The Foschini Group says it has concluded a sale agreement with Edcon for some of the stores and assets of Jet.
The Foschini Group (TFG) has reached an agreement with Edcon’s business rescue practitioners to buy some of its subsidiary Jet’s assets. The fashion retailer first announced over a month ago that it had made a R480 million offer to buy some 371 “commercially viable” Jet stores.
Edcon, which owns Edgars and Jet Stores, filed for voluntary business rescue in April after the nationwide lockdown exacerbated its already dire financial position. In June, its BRPs said the only way to save the company was through an “accelerated sale” of its divisions.
“TFG is pleased to announce that it has successfully negotiated and concluded a sale of assets agreement with Edcon and its Business Rescue Practitioners on 14 August 2020 and on principally the same terms as those set out in the conditional offer,” wrote the company in an announcement published on the Stock Exchange News Service on Monday.
TFG’s conditional offer provided for TFG to acquire the Jet brand, a minimum of 371 stores including a distribution centre located in Durban, as well as certain stores in Botswana, Lesotho, Namibia and Eswatini.
The offer also included the acquisition of at least R800 million worth of stock and property and equipment.
TFG said the sale of asset agreements in Botswana, Namibia, Lesotho and eSwatini stores has not yet been finalised, but is expected to be executed shortly. To conclude the acquisition, TFG is waiting on approval from competition authorities, amended lease terms from landlords, and confirmation from unsecured credit provider, RCS Cards, that it will continue providing credit for Jet customers.
“Based on the positive progress to date, the parties believe that the remaining conditions precedent could be fulfilled by the end of September 2020,” said the company.
Source: SA Commercial Prop News
As South Africa goes into a 21-day nation-wide lockdown, The Foschini Group – whose brands include Foschini Stores, @home, Markham, Totalsports and Sterns – has said it will stop rental payments because of the impact of the coronavirus outbreak.
This comes days after Edcon, SA’s second-biggest clothing retailer, said it may not be able to re-open after the 21-day lockdown.
The Foschini Group has 2 582 outlets across Africa which are now closed after President Cyril Ramaphosa ordered a three-week national shutdown from 27 March to combat the pandemic.
While essential services such as grocers, pharmacies, banks and gas stations are allowed to remain open, clothing retailers are not.
The Cape Town-based owner of Totalsports and American Swiss jewellery chains is also halting any planned expansion projects and will delay store refurbishments, TFG said in a letter to its landlords seen by Bloomberg and verified by the company.
“Once the situation normalises we will then be able to assess the full financial impact on the business and will engage with you further,” it said.
It is believer other retailers, big and small, are contemplating putting a stop to rental payments as business grinds to a halt.
Edcon, which had already been under financial strain, said what it’s experiencing is an indication of the challenge that many other businesses and the government will have to face after the shut down.
Although yet to recover from Edcon’s woes, retail landlords are set to face even more intense pressure as Walmart-owned Massmart announced recently the closure of 23 DionWired stores across the country.
TFG, which operates in South Africa, Australia and the UK, occupying space in major centres, went against the prevailing retail trend by producing positive trading updates in a difficult economy.
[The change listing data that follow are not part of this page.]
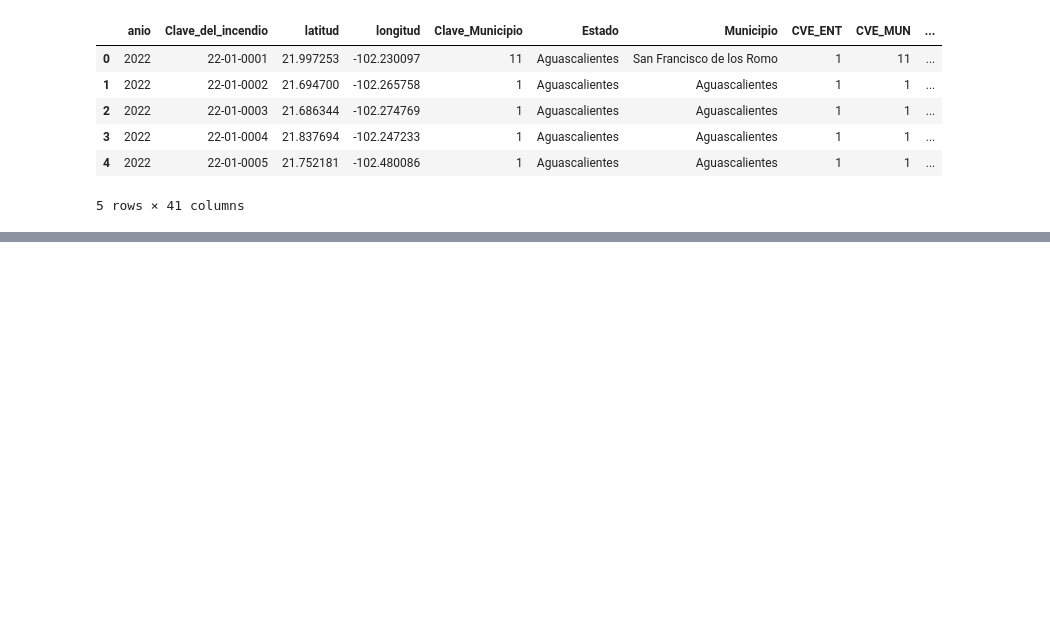
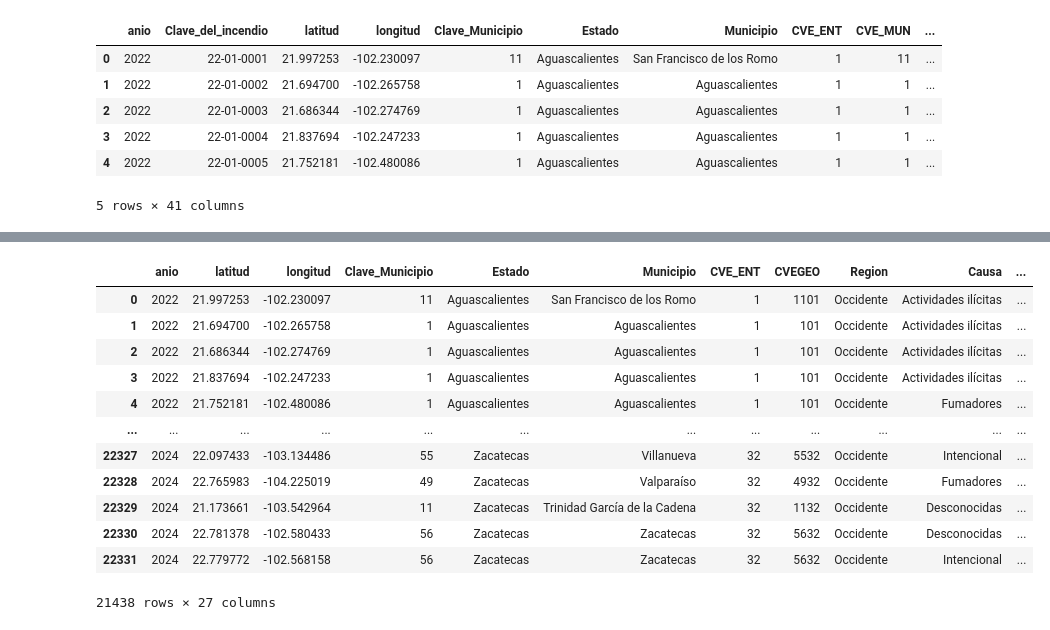
Before and after one commit to ErikaMVM/diplomado_cdd, a Jupyter notebook: moduloII/src/proyecto-incendios_forestales.ipynb, the cells around one changed output, grey strips where cells are left out. Cells and saved outputs as stored; diff of their text form; code cells hidden in the pictures; blank space fills up the shorter version.

```diff
--- a/moduloII/src/proyecto-incendios_forestales.ipynb
+++ b/moduloII/src/proyecto-incendios_forestales.ipynb
@@ -63,0 +344,18 @@ skim(df)
+# %%
+df_atipics = df2.drop(df_outliers.index)
+# %%
+df_atipics
+# %% [output]
+|  | anio | latitud | longitud | Clave_Municipio | Estado | Municipio | CVE_ENT | CVEGEO | Region | Causa | ... |
+| 0 | 2022 | 21.997253 | -102.230097 | 11 | Aguascalientes | San Francisco de los Romo | 1 | 1101 | Occidente | Actividades ilícitas | ... |
+| 1 | 2022 | 21.694700 | -102.265758 | 1 | Aguascalientes | Aguascalientes | 1 | 101 | Occidente | Actividades ilícitas | ... |
+| 2 | 2022 | 21.686344 | -102.274769 | 1 | Aguascalientes | Aguascalientes | 1 | 101 | Occidente | Actividades ilícitas | ... |
+| 3 | 2022 | 21.837694 | -102.247233 | 1 | Aguascalientes | Aguascalientes | 1 | 101 | Occidente | Actividades ilícitas | ... |
+| 4 | 2022 | 21.752181 | -102.480086 | 1 | Aguascalientes | Aguascalientes | 1 | 101 | Occidente | Fumadores | ... |
+| ... | ... | ... | ... | ... | ... | ... | ... | ... | ... | ... | ... |
+| 22327 | 2024 | 22.097433 | -103.134486 | 55 | Zacatecas | Villanueva | 32 | 5532 | Occidente | Intencional | ... |
+| 22328 | 2024 | 22.765983 | -104.225019 | 49 | Zacatecas | Valparaíso | 32 | 4932 | Occidente | Fumadores | ... |
+| 22329 | 2024 | 21.173661 | -103.542964 | 11 | Zacatecas | Trinidad García de la Cadena | 32 | 1132 | Occidente | Desconocidas | ... |
+| 22330 | 2024 | 22.781378 | -102.580433 | 56 | Zacatecas | Zacatecas | 32 | 5632 | Occidente | Desconocidas | ... |
+| 22331 | 2024 | 22.779772 | -102.568158 | 56 | Zacatecas | Zacatecas | 32 | 5632 | Occidente | Intencional | ... |
+21438 rows × 27 columns
```
Also changed, not shown: parts of 87 cells of this notebook, 5 other files.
The group pushed up turnover 5.9% for the nine months to 28 December 2019, compared to the corresponding period in 2018.
Coronavirus crisis in South Africa
As of Wednesday, South Africa has 1 353 cases with 5 fatalities.
Globally, coronavirus cases have reached 859 032 cases, with 42 322 deaths recorded.
South Africa is also facing additional headwinds after ratings firm Moody’s downgraded the country’s credit rating to below investment grade.
Moody’s downgraded South Africa’s long term foreign and local currency debt ratings from Baa3 to Ba1 with a negative outlook.